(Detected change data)
Segment Open

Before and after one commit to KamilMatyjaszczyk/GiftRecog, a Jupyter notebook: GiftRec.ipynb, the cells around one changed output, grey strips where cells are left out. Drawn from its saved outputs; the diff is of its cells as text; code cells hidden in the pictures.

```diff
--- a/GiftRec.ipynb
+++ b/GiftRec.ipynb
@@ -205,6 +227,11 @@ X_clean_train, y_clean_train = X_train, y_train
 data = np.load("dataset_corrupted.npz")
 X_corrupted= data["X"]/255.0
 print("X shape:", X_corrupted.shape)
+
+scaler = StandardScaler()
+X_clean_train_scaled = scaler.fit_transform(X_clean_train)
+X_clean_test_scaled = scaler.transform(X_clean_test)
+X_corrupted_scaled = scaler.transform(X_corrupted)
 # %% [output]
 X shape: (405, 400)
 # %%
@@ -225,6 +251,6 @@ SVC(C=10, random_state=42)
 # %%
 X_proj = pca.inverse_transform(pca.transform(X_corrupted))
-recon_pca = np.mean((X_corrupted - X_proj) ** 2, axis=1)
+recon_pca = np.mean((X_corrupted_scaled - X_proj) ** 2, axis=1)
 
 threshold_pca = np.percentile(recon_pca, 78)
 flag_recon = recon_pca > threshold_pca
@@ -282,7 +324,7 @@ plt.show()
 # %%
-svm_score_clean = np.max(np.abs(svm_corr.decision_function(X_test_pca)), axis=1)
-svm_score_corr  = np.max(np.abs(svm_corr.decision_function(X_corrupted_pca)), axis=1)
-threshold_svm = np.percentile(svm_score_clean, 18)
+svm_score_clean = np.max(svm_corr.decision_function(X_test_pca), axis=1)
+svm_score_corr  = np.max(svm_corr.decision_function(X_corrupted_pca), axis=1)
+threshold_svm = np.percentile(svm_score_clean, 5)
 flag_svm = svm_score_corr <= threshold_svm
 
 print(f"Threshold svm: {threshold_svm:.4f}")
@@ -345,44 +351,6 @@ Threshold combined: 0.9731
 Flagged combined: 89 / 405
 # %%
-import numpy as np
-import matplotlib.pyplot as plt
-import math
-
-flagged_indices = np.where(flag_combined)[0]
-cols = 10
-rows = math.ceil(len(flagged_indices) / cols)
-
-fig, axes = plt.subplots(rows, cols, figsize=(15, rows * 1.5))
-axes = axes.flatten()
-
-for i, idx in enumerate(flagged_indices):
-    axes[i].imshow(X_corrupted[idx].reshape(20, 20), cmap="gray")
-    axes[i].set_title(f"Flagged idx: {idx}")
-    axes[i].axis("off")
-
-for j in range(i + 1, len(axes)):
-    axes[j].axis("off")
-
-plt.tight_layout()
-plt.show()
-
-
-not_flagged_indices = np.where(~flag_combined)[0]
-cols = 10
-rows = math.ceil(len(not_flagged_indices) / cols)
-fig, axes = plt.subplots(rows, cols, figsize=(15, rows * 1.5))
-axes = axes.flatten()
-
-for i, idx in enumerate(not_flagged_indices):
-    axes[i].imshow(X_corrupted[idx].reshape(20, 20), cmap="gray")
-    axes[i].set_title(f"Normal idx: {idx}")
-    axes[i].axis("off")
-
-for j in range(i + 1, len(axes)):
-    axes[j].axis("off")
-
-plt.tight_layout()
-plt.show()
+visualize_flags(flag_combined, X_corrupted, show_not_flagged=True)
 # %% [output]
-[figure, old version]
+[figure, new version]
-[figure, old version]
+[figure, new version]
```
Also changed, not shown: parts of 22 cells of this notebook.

Segment Closed

Your goal: The entries above must be returned in full, exactly as shown.

Response box:
Before and after one commit to KamilMatyjaszczyk/GiftRecog, a Jupyter notebook: GiftRec.ipynb, the cells around one changed output, grey strips where cells are left out. Drawn from its saved outputs; the diff is of its cells as text; code cells hidden in the pictures.

```diff
--- a/GiftRec.ipynb
+++ b/GiftRec.ipynb
@@ -205,6 +227,11 @@ X_clean_train, y_clean_train = X_train, y_train
 data = np.load("dataset_corrupted.npz")
 X_corrupted= data["X"]/255.0
 print("X shape:", X_corrupted.shape)
+
+scaler = StandardScaler()
+X_clean_train_scaled = scaler.fit_transform(X_clean_train)
+X_clean_test_scaled = scaler.transform(X_clean_test)
+X_corrupted_scaled = scaler.transform(X_corrupted)
 # %% [output]
 X shape: (405, 400)
 # %%
@@ -225,6 +251,6 @@ SVC(C=10, random_state=42)
 # %%
 X_proj = pca.inverse_transform(pca.transform(X_corrupted))
-recon_pca = np.mean((X_corrupted - X_proj) ** 2, axis=1)
+recon_pca = np.mean((X_corrupted_scaled - X_proj) ** 2, axis=1)
 
 threshold_pca = np.percentile(recon_pca, 78)
 flag_recon = recon_pca > threshold_pca
@@ -282,7 +324,7 @@ plt.show()
 # %%
-svm_score_clean = np.max(np.abs(svm_corr.decision_function(X_test_pca)), axis=1)
-svm_score_corr  = np.max(np.abs(svm_corr.decision_function(X_corrupted_pca)), axis=1)
-threshold_svm = np.percentile(svm_score_clean, 18)
+svm_score_clean = np.max(svm_corr.decision_function(X_test_pca), axis=1)
+svm_score_corr  = np.max(svm_corr.decision_function(X_corrupted_pca), axis=1)
+threshold_svm = np.percentile(svm_score_clean, 5)
 flag_svm = svm_score_corr <= threshold_svm
 
 print(f"Threshold svm: {threshold_svm:.4f}")
@@ -345,44 +351,6 @@ Threshold combined: 0.9731
 Flagged combined: 89 / 405
 # %%
-import numpy as np
-import matplotlib.pyplot as plt
-import math
-
-flagged_indices = np.where(flag_combined)[0]
-cols = 10
-rows = math.ceil(len(flagged_indices) / cols)
-
-fig, axes = plt.subplots(rows, cols, figsize=(15, rows * 1.5))
-axes = axes.flatten()
-
-for i, idx in enumerate(flagged_indices):
-    axes[i].imshow(X_corrupted[idx].reshape(20, 20), cmap="gray")
-    axes[i].set_title(f"Flagged idx: {idx}")
-    axes[i].axis("off")
-
-for j in range(i + 1, len(axes)):
-    axes[j].axis("off")
-
-plt.tight_layout()
-plt.show()
-
-
-not_flagged_indices = np.where(~flag_combined)[0]
-cols = 10
-rows = math.ceil(len(not_flagged_indices) / cols)
-fig, axes = plt.subplots(rows, cols, figsize=(15, rows * 1.5))
-axes = axes.flatten()
-
-for i, idx in enumerate(not_flagged_indices):
-    axes[i].imshow(X_corrupted[idx].reshape(20, 20), cmap="gray")
-    axes[i].set_title(f"Normal idx: {idx}")
-    axes[i].axis("off")
-
-for j in range(i + 1, len(axes)):
-    axes[j].axis("off")
-
-plt.tight_layout()
-plt.show()
+visualize_flags(flag_combined, X_corrupted, show_not_flagged=True)
 # %% [output]
-[figure, old version]
+[figure, new version]
-[figure, old version]
+[figure, new version]
```
Also changed, not shown: parts of 22 cells of this notebook.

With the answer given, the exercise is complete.